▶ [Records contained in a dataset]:
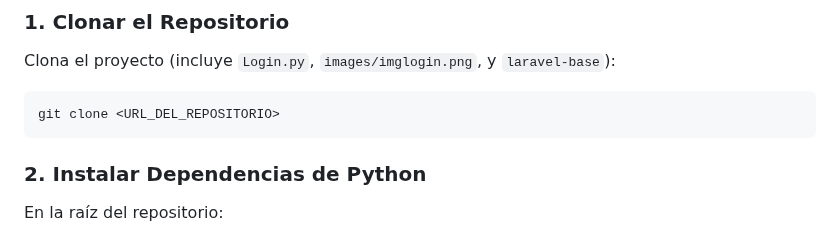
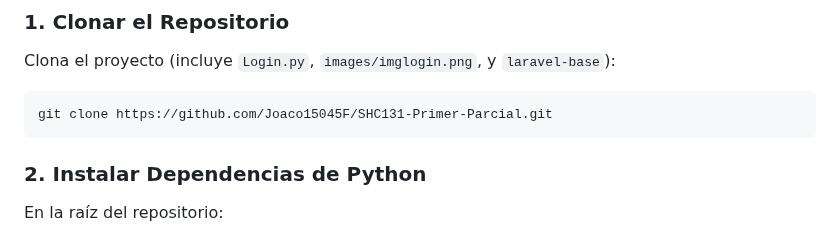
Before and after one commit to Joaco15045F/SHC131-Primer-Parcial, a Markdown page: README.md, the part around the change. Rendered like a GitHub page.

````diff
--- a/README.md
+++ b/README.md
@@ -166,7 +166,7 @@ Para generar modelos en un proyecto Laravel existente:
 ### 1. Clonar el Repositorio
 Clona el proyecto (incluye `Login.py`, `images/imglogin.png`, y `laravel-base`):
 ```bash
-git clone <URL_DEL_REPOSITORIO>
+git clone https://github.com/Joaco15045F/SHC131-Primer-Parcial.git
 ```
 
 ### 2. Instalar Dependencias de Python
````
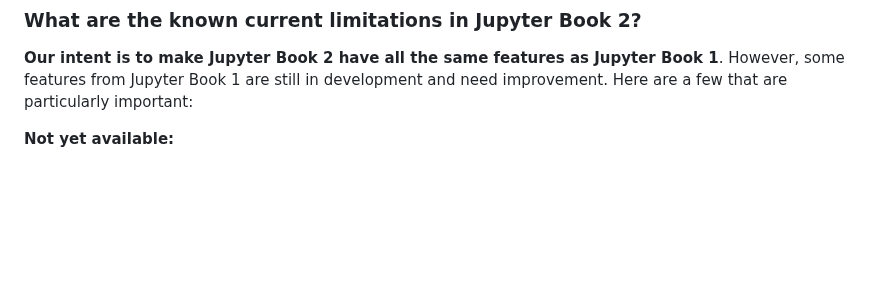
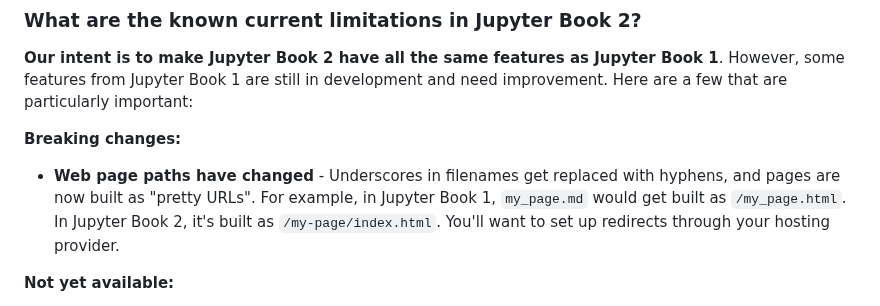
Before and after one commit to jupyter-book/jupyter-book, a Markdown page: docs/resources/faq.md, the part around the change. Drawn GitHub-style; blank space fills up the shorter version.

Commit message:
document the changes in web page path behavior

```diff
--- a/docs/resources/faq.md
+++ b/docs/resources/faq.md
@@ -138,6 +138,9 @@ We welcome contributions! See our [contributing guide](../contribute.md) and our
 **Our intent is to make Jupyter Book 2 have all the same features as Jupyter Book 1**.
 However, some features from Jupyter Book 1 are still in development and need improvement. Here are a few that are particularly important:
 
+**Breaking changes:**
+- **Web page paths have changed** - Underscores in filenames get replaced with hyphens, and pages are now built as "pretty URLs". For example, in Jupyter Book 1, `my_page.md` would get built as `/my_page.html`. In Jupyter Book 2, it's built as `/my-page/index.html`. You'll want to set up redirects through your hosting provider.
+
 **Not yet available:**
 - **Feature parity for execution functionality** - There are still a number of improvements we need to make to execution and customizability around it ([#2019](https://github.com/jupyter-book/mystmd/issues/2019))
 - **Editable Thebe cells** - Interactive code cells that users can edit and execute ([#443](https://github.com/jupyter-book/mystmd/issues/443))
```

▶ [BRIEF]: Please count the lines in the data that include the word "around" and report the number by itself.

▶ [RESULT OF THE TASK]: 3